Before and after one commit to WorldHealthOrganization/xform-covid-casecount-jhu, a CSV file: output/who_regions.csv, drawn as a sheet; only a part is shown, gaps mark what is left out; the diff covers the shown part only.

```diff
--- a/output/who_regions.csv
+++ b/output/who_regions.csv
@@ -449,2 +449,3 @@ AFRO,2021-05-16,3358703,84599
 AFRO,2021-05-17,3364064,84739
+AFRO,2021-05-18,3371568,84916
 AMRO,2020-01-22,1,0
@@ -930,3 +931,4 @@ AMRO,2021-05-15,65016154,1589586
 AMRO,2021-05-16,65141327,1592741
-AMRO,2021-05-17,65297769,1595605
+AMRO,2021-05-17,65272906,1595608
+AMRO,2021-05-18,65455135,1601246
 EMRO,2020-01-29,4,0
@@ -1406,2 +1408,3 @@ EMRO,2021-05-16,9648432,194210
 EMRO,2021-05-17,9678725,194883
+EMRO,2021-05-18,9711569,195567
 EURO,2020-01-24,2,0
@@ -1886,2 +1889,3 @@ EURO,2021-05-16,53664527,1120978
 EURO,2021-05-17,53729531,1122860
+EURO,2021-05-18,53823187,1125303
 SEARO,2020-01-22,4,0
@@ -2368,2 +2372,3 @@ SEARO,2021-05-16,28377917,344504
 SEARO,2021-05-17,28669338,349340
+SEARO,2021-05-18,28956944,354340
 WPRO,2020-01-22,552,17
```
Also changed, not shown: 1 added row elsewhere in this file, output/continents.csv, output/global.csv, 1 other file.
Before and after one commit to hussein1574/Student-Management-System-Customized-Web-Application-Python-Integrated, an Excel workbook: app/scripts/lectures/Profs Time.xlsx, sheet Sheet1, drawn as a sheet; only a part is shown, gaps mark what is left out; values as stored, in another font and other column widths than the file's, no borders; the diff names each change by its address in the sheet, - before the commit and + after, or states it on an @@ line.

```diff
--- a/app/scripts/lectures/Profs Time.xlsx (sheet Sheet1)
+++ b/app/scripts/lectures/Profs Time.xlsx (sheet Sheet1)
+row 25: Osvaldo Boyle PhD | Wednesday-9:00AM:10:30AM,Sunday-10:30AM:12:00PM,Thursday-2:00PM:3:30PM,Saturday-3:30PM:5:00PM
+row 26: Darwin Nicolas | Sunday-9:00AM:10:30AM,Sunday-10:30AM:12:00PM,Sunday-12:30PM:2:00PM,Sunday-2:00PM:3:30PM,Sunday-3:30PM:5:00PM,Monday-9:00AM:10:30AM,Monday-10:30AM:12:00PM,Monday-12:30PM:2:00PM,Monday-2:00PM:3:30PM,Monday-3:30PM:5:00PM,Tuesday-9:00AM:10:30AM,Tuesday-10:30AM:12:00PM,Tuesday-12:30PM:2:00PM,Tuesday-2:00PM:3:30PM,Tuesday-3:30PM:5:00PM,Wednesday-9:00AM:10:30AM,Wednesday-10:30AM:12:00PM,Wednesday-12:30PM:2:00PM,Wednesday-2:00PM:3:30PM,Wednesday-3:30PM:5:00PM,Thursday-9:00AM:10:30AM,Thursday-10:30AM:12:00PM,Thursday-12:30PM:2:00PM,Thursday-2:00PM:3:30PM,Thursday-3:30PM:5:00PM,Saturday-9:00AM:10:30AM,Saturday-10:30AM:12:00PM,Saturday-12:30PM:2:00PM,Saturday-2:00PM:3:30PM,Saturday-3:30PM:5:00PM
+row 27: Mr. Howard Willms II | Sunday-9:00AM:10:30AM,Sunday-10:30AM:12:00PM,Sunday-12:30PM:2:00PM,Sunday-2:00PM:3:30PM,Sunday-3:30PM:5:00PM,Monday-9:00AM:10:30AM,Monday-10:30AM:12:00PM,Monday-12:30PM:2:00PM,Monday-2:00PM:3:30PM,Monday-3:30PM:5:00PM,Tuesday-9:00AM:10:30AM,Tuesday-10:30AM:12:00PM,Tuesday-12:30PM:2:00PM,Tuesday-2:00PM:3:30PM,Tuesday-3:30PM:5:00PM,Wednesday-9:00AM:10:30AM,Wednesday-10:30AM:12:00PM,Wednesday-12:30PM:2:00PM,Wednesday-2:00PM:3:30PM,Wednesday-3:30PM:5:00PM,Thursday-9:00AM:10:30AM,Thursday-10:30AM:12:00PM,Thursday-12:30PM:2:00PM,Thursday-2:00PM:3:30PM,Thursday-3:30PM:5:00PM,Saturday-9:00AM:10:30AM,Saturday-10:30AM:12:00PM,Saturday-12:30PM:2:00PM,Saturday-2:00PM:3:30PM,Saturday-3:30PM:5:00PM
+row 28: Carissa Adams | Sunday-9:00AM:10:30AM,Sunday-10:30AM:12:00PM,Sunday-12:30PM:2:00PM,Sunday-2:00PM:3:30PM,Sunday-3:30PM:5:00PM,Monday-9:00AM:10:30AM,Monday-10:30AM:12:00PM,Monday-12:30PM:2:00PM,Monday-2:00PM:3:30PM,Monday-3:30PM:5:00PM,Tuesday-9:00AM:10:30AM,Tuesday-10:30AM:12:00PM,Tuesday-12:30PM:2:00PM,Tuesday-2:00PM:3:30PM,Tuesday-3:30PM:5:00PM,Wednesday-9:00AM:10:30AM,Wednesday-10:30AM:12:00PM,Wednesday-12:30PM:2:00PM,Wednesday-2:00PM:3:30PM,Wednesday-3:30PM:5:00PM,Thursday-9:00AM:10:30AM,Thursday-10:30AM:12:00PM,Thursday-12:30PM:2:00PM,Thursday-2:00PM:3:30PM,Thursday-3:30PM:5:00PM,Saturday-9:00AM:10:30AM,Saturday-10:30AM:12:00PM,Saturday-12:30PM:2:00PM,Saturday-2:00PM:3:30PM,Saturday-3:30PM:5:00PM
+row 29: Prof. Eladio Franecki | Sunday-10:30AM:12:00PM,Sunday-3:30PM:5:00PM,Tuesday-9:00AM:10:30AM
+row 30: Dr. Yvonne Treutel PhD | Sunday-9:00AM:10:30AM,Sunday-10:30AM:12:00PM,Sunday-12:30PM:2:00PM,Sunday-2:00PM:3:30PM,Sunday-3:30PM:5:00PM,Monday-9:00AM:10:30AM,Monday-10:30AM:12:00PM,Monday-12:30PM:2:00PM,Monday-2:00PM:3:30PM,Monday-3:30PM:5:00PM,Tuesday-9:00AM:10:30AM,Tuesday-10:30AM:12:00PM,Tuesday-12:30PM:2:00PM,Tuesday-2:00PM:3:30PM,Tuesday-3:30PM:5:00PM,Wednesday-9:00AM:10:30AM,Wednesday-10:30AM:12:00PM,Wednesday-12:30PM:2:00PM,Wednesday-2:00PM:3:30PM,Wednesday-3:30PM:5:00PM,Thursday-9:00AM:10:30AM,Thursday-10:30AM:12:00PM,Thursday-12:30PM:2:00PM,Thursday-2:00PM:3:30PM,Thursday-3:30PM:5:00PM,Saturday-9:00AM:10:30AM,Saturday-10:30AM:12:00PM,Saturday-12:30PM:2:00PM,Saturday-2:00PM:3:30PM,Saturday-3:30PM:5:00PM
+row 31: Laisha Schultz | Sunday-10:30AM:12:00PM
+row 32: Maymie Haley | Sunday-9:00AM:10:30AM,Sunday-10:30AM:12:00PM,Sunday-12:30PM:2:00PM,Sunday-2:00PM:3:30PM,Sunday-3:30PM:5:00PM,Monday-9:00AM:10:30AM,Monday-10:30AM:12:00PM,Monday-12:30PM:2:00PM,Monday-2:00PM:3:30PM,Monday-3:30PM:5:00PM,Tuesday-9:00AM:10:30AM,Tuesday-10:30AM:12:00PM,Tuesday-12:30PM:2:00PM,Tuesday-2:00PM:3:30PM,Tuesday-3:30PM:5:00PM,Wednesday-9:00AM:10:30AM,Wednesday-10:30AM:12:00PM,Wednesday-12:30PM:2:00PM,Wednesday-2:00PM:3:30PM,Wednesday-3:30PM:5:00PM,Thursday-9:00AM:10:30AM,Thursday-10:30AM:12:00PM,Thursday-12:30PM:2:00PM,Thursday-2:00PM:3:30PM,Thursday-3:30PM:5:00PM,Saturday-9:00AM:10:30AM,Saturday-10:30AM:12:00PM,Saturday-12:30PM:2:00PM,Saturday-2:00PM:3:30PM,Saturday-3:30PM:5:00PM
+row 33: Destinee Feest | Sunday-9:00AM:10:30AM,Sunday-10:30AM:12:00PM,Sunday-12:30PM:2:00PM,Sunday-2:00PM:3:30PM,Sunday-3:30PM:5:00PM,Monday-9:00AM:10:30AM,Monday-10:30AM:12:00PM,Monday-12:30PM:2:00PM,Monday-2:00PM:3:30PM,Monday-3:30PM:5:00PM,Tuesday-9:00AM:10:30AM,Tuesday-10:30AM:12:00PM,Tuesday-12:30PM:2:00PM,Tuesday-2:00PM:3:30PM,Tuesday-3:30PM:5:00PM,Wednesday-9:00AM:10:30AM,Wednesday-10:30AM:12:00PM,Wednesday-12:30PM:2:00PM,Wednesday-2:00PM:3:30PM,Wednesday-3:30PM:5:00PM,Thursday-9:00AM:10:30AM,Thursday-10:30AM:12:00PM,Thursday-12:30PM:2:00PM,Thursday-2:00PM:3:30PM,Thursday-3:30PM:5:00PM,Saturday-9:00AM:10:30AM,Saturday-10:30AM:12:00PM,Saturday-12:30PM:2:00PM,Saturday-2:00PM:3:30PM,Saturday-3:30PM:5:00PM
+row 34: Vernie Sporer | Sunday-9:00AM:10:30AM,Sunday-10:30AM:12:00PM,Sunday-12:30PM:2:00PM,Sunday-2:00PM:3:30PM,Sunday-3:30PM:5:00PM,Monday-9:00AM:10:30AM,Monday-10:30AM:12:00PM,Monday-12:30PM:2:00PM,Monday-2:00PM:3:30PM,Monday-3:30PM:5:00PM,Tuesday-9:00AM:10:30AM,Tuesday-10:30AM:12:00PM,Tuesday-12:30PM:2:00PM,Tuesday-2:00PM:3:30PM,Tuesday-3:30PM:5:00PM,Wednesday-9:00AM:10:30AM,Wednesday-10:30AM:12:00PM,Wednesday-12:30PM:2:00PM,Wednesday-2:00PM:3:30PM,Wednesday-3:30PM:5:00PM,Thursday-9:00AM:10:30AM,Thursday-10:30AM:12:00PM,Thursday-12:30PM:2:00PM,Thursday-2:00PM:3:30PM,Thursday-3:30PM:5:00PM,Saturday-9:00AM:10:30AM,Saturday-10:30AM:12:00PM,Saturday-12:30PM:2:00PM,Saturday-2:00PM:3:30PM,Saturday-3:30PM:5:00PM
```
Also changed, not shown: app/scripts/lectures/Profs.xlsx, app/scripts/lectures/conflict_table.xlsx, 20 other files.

☆ ☆ ☆

Write out, unaltered, the lines from the opening of the listing through the line that includes "Also changed, not shown: 1".

[Output for this task]
Before and after one commit to WorldHealthOrganization/xform-covid-casecount-jhu, a CSV file: output/who_regions.csv, drawn as a sheet; only a part is shown, gaps mark what is left out; the diff covers the shown part only.

```diff
--- a/output/who_regions.csv
+++ b/output/who_regions.csv
@@ -449,2 +449,3 @@ AFRO,2021-05-16,3358703,84599
 AFRO,2021-05-17,3364064,84739
+AFRO,2021-05-18,3371568,84916
 AMRO,2020-01-22,1,0
@@ -930,3 +931,4 @@ AMRO,2021-05-15,65016154,1589586
 AMRO,2021-05-16,65141327,1592741
-AMRO,2021-05-17,65297769,1595605
+AMRO,2021-05-17,65272906,1595608
+AMRO,2021-05-18,65455135,1601246
 EMRO,2020-01-29,4,0
@@ -1406,2 +1408,3 @@ EMRO,2021-05-16,9648432,194210
 EMRO,2021-05-17,9678725,194883
+EMRO,2021-05-18,9711569,195567
 EURO,2020-01-24,2,0
@@ -1886,2 +1889,3 @@ EURO,2021-05-16,53664527,1120978
 EURO,2021-05-17,53729531,1122860
+EURO,2021-05-18,53823187,1125303
 SEARO,2020-01-22,4,0
@@ -2368,2 +2372,3 @@ SEARO,2021-05-16,28377917,344504
 SEARO,2021-05-17,28669338,349340
+SEARO,2021-05-18,28956944,354340
 WPRO,2020-01-22,552,17
```
Also changed, not shown: 1 added row elsewhere in this file, output/continents.csv, output/global.csv, 1 other file.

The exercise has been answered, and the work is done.